=== Section Start ===

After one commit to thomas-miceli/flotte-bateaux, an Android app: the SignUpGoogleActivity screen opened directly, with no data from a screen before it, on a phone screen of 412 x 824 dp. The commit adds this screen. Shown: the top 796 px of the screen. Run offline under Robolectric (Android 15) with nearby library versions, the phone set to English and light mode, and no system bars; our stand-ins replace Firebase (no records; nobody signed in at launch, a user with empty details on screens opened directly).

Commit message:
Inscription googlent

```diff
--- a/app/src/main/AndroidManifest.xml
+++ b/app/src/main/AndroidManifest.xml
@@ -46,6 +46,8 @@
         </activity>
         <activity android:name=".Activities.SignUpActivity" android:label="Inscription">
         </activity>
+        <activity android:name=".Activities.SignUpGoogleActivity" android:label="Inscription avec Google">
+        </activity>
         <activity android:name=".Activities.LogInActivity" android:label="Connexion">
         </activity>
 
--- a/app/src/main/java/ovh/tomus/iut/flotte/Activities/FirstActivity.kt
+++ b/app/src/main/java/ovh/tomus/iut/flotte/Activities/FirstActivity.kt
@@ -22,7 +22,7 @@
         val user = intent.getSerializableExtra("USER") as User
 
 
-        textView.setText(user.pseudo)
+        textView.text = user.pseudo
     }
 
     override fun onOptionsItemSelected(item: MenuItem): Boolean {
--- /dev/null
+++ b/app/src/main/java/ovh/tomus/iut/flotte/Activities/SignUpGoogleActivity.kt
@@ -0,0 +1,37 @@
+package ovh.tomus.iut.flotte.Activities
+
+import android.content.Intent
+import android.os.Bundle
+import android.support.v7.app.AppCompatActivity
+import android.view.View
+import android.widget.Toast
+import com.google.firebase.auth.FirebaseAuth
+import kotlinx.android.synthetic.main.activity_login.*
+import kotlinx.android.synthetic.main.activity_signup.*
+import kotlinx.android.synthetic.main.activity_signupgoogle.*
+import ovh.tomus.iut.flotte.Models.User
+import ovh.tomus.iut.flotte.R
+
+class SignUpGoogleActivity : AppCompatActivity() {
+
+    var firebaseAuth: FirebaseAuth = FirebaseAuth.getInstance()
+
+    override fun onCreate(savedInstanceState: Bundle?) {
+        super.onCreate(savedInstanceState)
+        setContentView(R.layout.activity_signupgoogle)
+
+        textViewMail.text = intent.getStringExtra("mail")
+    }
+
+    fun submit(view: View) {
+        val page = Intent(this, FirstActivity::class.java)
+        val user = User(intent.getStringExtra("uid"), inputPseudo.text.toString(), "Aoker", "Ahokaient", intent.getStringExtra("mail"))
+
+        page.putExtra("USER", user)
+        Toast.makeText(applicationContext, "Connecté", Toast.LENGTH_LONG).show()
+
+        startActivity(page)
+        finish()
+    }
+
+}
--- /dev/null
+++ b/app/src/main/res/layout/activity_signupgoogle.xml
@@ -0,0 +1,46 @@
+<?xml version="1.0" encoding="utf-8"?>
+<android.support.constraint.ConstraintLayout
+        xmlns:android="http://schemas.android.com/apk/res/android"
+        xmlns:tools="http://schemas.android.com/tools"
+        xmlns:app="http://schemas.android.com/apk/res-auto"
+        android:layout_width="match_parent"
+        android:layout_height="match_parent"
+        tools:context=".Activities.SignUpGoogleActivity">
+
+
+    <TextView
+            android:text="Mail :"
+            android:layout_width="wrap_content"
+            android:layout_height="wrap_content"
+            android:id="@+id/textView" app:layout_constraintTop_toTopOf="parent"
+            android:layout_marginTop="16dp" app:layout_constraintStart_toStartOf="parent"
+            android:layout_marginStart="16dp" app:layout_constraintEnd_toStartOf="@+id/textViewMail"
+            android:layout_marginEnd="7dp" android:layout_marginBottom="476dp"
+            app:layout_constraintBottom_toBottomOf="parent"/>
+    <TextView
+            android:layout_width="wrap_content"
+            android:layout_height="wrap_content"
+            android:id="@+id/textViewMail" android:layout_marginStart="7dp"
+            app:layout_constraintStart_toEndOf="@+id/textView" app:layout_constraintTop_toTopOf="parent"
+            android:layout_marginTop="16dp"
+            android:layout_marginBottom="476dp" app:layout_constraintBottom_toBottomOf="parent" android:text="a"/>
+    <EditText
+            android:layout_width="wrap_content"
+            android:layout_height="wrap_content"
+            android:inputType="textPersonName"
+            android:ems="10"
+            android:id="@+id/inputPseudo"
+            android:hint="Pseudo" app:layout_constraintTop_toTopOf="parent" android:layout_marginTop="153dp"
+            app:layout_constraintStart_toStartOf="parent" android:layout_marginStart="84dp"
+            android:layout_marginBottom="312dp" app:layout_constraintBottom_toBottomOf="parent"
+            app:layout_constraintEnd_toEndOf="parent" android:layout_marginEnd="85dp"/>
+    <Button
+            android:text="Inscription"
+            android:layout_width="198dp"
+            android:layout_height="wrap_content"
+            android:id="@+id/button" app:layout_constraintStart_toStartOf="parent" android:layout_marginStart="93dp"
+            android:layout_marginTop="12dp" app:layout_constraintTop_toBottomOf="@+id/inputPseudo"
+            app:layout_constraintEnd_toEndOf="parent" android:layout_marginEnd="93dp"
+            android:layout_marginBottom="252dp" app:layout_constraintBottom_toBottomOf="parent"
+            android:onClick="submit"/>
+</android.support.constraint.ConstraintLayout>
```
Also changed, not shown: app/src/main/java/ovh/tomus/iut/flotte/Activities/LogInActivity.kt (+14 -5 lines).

=== Section End ===
=== Section Start ===

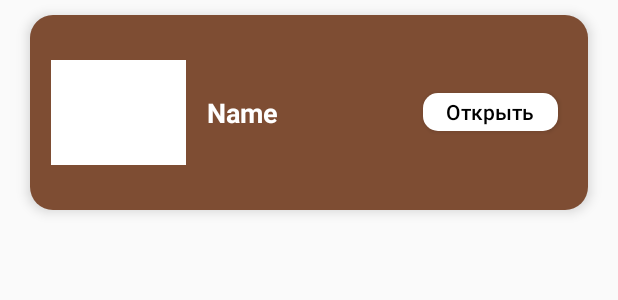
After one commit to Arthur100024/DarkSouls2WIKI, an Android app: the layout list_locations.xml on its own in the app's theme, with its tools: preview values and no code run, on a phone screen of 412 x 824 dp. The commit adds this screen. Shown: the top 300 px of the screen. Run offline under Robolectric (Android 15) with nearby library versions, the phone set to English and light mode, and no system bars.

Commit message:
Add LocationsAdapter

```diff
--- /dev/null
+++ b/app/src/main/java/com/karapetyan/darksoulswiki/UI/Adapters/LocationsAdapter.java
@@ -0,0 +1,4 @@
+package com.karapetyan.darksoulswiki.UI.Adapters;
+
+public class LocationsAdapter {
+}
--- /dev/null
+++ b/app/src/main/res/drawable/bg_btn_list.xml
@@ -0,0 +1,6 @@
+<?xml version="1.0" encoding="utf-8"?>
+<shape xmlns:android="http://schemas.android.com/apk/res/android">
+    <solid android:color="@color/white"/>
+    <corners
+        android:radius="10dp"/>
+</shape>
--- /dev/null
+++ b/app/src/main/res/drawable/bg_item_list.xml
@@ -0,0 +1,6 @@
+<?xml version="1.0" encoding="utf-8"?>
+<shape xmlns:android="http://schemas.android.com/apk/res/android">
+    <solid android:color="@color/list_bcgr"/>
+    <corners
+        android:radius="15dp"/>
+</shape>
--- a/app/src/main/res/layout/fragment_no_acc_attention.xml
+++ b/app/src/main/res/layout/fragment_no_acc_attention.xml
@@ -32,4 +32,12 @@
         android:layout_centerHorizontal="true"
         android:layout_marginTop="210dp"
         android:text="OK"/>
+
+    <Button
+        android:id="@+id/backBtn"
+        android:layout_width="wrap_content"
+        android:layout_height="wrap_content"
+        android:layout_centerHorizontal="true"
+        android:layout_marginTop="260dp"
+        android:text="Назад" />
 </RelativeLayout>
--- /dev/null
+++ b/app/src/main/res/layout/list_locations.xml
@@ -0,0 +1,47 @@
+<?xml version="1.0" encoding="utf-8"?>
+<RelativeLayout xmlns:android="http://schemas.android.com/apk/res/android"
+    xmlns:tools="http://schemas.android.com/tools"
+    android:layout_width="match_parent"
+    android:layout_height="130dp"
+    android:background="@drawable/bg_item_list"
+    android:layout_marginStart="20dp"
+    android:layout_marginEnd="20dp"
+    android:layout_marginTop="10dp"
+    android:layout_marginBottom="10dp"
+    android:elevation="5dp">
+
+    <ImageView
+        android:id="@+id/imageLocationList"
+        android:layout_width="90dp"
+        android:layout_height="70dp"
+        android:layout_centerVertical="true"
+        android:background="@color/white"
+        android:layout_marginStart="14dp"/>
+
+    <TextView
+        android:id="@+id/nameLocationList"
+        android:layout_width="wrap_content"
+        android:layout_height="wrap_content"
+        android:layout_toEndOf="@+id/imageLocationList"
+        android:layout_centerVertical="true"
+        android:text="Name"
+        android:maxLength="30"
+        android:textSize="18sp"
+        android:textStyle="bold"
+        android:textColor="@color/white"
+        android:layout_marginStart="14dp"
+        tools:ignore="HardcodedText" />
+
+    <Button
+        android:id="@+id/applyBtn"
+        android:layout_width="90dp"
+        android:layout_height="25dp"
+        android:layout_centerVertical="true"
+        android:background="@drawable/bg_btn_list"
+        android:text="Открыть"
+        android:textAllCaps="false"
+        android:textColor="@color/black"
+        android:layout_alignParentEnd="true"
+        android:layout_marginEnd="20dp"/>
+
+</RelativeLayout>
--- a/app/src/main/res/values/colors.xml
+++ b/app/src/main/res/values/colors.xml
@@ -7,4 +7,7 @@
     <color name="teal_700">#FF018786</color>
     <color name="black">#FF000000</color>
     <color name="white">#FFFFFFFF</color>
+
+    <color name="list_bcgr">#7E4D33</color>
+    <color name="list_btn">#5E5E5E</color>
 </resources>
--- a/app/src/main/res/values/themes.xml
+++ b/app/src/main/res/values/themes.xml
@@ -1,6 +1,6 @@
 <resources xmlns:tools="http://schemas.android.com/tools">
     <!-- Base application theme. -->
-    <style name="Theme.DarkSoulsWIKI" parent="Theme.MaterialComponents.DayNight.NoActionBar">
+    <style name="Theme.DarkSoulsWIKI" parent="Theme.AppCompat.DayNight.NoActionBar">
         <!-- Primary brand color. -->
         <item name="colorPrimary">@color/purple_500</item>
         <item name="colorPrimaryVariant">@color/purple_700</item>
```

=== Section End ===

YOUR TASK
Search the data for the word "drawable" and copy each line where it appears.

FINAL ANSWER
+++ b/app/src/main/res/drawable/bg_btn_list.xml
+++ b/app/src/main/res/drawable/bg_item_list.xml
+    android:background="@drawable/bg_item_list"
+        android:background="@drawable/bg_btn_list"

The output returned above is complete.